I had a dog that was like this (she's since passed away) and one thing that really helped was teaching her a bunch of stupid tricks. First of all, I think the one-on-one focused attention involved in the training itself, even though we were only doing it for maybe 15 min per day, helped meet that need. Secondly, when she'd start going into LOOK AT ME, LOOK AT ME mode when other dogs/items/people/etc. were getting attention, I could ask her for a trick to...earn, I guess?...the attention, rather than having her nudging and pawing at me. Eventually when she wanted to steal attention she'd offer a trick rather than physically badgering me. It didn't totally cure the attention hog issue, but it did make it less intrusive and less incessant.She constantly(and I am not exaggerating the constantly) wants attention. If one of my other dogs is getting attention, she pushes her way into the mix. She will paw me (which hurts badly) if she is not getting attention.
If you're looking for good ideas for tricks, check out "Do More With Your Dog" - they have lists of tricks leveled by difficulty, and lots of youtube clips on how to teach various tricks step-by-step. The nice thing with trick training is that you can just skip or modify any that are physically difficult for you or the dog, or that just don't seem fun or feasible.

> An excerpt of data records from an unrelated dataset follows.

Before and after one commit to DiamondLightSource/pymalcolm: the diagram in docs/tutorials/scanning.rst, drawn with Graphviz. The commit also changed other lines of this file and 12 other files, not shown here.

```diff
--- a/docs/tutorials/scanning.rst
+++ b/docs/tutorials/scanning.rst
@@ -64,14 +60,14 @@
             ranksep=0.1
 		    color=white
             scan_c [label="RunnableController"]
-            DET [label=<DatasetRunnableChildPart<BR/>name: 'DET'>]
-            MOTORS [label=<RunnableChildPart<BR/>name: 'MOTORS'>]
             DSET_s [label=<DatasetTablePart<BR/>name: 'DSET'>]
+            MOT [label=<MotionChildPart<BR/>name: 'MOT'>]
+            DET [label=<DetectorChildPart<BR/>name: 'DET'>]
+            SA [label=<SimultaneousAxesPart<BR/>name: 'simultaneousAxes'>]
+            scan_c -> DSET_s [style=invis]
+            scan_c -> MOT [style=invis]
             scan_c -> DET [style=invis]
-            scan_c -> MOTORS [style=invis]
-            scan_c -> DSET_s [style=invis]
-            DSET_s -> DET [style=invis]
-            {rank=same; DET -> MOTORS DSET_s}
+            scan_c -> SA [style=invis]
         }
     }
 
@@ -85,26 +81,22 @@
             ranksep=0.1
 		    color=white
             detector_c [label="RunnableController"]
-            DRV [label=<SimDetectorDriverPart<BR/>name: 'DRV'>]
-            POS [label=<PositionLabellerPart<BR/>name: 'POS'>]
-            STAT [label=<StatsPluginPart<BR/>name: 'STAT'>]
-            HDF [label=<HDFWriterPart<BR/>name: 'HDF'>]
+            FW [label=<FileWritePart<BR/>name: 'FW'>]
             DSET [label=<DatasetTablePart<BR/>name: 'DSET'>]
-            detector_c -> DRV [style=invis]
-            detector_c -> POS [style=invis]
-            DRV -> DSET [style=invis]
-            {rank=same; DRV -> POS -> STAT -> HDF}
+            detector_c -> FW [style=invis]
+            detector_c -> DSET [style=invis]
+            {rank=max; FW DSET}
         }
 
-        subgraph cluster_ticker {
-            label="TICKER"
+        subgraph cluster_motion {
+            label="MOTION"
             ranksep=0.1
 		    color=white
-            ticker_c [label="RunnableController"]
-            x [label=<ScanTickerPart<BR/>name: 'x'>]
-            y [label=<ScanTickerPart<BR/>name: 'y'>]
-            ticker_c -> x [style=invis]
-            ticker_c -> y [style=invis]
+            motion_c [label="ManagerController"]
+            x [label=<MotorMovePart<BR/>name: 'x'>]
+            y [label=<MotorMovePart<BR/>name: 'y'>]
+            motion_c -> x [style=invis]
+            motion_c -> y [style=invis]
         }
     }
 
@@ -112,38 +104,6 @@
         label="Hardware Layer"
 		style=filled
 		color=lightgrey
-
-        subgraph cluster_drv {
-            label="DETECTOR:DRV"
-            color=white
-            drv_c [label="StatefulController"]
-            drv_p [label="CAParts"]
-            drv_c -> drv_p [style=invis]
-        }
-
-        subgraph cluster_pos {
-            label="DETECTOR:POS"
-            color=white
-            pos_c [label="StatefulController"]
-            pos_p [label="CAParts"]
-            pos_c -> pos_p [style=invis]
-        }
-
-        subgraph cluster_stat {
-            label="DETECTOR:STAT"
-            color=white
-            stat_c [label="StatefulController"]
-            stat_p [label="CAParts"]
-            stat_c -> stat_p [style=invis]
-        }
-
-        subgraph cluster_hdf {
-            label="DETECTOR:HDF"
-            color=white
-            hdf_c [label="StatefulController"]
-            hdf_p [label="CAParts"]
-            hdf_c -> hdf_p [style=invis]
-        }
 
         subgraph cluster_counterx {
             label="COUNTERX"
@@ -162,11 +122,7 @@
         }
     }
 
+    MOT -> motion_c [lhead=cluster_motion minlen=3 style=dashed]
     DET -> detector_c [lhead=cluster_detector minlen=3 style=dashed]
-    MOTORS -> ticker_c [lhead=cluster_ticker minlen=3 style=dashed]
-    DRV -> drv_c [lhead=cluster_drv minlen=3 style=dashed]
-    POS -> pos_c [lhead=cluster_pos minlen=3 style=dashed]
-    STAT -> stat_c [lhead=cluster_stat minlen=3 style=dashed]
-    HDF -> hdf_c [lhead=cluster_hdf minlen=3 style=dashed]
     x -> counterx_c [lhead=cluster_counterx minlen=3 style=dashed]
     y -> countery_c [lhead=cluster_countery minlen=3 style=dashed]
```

I think the problem is that your premise - "At four months old, puppies are like clay - you can mold them into anything" - is simply factually incorrect.I gave two options of what the issue could be- yet people always pick out the wrong bits instead of pick out the statement that relates to them the most shrugs